Int J Ment Health Nurs. 2013 Oct;22(5):444-52. doi: 10.1111/j.1447-0349.2012.00891.x. Epub 2012 Dec 5.

Abstract

There is evidence that creative writing forms an important part of the recovery experience of people affected by severe mental illness. In this paper, we consider theoretical models that explain how creative writing might contribute to recovery, and we discuss the potential for creative writing in psychosocial rehabilitation. We argue that the rehabilitation benefits of creative writing might be optimized through focus on process and technique in writing, rather than content, and that consequently, the involvement of professional writers might be important. We describe a pilot workshop that deployed these principles and was well-received by participants. Finally, we make recommendations regarding the role of creative writing in psychosocial rehabilitation for people recovering from severe mental illness and suggest that the development of an evidence base regarding the effectiveness of creative writing is a priority.

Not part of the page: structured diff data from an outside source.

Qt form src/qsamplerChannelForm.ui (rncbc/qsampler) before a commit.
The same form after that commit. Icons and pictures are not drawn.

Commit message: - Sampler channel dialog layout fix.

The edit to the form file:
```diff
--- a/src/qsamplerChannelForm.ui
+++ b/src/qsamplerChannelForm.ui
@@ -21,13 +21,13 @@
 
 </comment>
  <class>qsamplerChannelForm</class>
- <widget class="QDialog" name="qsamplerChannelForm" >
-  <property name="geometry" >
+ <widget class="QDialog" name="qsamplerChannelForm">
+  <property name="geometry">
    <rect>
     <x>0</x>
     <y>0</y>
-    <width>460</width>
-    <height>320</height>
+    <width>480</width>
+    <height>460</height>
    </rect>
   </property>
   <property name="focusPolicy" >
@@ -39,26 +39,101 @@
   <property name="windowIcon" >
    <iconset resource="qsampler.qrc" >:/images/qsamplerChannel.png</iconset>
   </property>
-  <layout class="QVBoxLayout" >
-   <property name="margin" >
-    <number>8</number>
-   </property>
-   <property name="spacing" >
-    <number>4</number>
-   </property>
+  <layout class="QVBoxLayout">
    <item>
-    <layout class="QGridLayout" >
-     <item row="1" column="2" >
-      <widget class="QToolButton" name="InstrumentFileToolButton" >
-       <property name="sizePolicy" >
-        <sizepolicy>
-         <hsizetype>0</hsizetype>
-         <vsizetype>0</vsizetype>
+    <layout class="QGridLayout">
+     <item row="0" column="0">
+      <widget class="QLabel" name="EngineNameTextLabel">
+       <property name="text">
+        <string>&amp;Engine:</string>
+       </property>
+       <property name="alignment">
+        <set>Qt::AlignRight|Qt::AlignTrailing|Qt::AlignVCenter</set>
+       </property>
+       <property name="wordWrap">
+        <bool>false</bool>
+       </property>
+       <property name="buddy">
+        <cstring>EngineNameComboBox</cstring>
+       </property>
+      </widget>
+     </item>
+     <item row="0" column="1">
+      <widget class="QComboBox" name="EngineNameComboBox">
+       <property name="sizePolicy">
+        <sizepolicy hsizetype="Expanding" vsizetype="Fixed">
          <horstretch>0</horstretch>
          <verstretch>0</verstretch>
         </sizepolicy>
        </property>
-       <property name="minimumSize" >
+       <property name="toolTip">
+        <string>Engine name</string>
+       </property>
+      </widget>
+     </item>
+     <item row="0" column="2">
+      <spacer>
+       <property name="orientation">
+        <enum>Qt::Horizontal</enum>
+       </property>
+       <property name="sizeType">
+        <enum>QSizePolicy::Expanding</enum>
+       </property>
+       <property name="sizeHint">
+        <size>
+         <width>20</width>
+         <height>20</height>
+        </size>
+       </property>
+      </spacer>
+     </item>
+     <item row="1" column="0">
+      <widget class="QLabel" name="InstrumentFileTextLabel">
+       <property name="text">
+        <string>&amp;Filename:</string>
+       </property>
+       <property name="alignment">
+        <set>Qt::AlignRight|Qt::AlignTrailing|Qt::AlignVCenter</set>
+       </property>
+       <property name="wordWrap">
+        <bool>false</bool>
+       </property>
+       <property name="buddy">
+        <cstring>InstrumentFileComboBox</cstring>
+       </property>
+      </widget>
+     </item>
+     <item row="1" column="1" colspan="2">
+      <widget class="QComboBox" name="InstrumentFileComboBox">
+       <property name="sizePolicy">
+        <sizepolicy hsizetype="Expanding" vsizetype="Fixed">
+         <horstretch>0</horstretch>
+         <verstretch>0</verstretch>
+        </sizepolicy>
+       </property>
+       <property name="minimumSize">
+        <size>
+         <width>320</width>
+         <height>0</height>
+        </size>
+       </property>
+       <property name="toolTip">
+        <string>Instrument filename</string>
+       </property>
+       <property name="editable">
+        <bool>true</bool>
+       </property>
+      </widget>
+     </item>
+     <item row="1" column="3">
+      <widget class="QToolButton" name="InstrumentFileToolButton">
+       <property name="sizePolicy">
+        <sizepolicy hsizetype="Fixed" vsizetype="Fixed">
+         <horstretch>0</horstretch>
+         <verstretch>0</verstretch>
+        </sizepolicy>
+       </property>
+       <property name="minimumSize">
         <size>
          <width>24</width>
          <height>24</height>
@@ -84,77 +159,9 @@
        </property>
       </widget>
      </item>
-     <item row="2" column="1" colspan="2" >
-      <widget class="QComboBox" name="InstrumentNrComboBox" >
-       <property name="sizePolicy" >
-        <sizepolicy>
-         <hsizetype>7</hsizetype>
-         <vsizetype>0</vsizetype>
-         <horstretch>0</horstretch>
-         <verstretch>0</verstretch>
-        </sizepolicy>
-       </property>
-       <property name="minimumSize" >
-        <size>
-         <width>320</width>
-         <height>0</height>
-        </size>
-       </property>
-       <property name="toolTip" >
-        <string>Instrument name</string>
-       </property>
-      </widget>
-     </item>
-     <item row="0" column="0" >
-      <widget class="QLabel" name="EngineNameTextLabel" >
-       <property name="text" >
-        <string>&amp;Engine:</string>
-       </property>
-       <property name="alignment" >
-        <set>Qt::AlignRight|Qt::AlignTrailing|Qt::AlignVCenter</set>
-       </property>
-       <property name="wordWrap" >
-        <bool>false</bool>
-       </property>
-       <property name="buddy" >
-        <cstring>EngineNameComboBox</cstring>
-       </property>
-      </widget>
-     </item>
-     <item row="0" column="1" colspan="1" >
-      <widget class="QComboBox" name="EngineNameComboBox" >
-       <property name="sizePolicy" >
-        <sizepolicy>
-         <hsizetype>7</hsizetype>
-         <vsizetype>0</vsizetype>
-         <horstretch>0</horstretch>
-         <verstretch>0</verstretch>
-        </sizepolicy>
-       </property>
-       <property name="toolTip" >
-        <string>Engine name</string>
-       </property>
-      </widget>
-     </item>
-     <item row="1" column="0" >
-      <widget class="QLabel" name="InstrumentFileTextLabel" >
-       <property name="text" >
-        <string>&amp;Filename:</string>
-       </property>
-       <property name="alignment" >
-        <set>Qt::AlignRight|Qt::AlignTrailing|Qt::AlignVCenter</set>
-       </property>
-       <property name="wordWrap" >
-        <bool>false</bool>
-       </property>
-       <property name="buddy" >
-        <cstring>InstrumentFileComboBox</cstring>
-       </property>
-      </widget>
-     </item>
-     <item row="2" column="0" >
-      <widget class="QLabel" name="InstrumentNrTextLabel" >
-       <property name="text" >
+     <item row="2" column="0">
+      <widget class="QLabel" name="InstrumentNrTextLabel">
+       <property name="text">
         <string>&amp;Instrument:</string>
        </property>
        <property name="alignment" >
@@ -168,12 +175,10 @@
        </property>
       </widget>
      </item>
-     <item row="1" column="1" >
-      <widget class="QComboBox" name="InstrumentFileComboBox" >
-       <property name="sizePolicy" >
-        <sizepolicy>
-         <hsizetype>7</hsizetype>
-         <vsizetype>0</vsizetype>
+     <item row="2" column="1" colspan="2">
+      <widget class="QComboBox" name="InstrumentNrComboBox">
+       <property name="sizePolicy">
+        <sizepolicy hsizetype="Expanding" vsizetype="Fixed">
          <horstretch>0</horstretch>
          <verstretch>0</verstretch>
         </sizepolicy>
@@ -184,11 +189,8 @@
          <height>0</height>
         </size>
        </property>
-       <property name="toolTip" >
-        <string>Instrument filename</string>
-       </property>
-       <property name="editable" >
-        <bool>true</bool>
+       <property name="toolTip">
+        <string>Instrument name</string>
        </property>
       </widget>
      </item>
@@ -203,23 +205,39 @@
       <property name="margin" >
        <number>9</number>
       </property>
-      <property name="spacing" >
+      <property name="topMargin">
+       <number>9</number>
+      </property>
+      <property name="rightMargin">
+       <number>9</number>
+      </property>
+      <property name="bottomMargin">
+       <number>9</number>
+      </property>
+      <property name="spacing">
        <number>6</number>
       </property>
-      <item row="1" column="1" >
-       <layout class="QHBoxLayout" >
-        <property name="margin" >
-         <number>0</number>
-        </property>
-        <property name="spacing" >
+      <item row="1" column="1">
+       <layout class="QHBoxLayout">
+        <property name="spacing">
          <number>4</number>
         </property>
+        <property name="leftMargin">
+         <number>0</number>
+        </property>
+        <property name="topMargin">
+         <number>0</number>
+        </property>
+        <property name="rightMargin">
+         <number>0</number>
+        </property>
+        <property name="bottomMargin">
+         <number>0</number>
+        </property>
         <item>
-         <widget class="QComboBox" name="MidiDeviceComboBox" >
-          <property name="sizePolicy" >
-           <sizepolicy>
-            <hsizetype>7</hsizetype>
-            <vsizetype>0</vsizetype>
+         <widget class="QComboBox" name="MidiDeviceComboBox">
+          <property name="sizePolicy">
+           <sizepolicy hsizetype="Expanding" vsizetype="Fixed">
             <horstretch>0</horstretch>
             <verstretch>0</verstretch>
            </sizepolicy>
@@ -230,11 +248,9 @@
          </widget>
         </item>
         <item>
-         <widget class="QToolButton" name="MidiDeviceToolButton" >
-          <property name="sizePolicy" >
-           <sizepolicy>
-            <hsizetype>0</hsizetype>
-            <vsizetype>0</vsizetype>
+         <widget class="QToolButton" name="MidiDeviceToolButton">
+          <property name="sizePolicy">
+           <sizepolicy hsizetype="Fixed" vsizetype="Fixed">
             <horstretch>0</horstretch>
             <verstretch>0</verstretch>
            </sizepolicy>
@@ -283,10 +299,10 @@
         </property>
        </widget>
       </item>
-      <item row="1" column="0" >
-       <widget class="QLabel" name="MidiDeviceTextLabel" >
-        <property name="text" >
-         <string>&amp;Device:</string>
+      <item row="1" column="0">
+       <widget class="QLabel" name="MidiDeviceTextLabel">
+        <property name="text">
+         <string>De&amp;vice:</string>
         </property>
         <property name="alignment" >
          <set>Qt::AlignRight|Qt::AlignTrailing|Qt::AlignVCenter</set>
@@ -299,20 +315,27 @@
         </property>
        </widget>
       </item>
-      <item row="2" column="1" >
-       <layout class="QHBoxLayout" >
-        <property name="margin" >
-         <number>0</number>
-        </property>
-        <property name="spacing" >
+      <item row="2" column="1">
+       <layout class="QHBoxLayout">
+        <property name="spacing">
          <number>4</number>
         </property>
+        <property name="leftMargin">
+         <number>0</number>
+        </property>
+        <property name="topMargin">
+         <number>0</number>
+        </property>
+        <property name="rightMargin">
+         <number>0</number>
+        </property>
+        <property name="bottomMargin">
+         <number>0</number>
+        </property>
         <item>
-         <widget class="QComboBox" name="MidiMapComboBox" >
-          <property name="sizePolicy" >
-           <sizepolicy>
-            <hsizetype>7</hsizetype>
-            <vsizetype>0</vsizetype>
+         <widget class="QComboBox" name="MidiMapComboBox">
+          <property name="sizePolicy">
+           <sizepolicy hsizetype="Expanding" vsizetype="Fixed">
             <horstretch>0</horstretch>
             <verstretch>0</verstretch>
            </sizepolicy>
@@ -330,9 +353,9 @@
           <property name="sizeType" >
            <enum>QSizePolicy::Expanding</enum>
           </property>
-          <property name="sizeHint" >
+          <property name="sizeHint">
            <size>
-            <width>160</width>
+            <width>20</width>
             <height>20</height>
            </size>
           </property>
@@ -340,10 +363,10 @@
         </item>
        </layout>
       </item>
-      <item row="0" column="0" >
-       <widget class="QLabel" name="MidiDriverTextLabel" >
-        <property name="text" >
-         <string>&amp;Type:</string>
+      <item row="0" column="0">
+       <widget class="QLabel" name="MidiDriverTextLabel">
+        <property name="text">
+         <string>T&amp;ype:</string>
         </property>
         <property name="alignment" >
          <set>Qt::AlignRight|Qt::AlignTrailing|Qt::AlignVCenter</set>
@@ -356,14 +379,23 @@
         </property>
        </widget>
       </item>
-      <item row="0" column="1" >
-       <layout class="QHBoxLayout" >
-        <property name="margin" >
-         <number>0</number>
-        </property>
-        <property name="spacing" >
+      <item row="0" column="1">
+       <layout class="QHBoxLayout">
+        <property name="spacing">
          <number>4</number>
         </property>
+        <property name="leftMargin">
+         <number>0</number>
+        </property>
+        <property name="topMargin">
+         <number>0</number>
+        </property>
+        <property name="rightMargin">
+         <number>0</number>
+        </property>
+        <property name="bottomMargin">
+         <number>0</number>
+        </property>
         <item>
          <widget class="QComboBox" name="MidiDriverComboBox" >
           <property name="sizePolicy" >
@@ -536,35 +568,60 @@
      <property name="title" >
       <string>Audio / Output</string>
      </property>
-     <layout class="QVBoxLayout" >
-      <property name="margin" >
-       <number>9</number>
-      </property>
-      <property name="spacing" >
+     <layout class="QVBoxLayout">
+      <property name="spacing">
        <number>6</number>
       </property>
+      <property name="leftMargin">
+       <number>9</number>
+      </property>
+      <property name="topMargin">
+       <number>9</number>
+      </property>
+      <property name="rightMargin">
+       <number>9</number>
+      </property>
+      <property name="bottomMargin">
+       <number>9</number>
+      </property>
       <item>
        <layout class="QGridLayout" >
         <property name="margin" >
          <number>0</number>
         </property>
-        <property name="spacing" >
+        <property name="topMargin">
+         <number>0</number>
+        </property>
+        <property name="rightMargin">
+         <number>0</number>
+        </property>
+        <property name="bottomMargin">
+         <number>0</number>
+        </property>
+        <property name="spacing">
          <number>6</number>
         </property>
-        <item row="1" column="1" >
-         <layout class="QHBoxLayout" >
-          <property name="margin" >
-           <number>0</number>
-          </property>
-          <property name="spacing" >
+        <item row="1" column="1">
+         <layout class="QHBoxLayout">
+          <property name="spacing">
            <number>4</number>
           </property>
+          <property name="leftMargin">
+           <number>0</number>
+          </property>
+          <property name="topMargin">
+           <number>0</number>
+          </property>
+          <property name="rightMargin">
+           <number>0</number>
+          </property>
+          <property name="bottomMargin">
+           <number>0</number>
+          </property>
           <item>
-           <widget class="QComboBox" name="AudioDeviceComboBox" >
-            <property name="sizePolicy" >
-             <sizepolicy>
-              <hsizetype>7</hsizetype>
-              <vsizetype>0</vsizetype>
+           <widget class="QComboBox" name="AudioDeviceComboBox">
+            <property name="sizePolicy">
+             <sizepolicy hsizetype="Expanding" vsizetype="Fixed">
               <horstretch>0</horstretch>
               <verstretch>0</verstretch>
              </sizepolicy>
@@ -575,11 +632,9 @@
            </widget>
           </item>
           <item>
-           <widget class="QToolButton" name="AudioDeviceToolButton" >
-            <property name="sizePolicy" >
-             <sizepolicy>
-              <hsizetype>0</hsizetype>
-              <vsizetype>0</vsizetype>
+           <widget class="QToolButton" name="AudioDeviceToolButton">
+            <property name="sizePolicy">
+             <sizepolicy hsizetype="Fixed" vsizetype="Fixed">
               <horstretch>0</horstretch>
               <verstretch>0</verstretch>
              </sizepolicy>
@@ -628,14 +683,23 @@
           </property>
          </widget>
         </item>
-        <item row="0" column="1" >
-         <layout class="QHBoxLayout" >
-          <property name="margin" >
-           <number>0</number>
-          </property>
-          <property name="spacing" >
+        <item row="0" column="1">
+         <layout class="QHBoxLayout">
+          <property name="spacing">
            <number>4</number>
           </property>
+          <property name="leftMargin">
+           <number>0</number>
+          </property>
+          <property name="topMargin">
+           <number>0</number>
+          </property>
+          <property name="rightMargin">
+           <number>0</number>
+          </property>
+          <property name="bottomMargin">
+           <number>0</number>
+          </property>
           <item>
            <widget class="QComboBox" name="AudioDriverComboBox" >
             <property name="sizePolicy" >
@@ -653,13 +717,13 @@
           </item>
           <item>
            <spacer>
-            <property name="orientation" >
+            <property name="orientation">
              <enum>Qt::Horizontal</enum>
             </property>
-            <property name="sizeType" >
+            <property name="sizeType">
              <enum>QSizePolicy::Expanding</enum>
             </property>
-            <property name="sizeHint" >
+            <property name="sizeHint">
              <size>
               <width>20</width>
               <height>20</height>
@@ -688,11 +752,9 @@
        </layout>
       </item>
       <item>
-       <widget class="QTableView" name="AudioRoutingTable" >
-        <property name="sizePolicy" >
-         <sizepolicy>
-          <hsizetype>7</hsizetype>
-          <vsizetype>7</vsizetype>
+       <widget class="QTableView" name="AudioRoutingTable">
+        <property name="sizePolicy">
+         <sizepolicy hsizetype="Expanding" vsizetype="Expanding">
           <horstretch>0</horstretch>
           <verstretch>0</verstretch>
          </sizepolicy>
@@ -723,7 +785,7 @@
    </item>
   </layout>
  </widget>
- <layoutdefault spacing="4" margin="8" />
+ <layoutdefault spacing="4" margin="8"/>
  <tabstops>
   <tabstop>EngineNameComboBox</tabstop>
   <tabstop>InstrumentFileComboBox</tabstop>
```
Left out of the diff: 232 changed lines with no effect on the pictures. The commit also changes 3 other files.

https://www.ncbi.nlm.nih.gov/pubmed/23211053

Expressive writing and post-traumatic stress disorder: effects on trauma symptoms, mood states, and cortisol reactivity.

Br J Health Psychol. 2008 Feb;13(Pt 1):85-93. doi: 10.1348/135910707X250866.

Smyth JM1, Hockemeyer JR, Tulloch H.

This study investigates the boundary conditions (feasibility, safety, and efficacy) of an expressive writing intervention for individuals with post-traumatic stress disorder [PTSD].

DESIGN:

Randomized trial with baseline and 3-month follow-up measures of PTSD severity and symptoms, mood states, post-traumatic growth, and (post-only) cortisol reactivity to trauma-related stress.

METHODS:

Volunteers with a verified diagnosis of PTSD (N=25) were randomly assigned to an experimental group (writing about their traumatic experience) or control group (writing about time management).

RESULTS:

Expressive writing was acceptable to patients with PTSD and appeared safe to utilize. No changes in PTSD diagnosis or symptoms were observed, but significant improvements in mood and post-traumatic growth were observed in the expressive writing group. Finally, expressive writing greatly attenuated neuroendocrine (cortisol) responses to trauma-related memories.

CONCLUSIONS:

The present study provides insight into several boundary conditions of expressive writing. Writing did not decrease PTSD-related symptom severity. Although patients continue to exhibit the core features of PTSD, their capacity to regulate those responses appears improved following expressive writing. Dysphoric mood decreased after writing and when exposed to traumatic memories, participants’ physiological response is reduced and their recovery enhanced.

https://www.ncbi.nlm.nih.gov/pubmed/18230238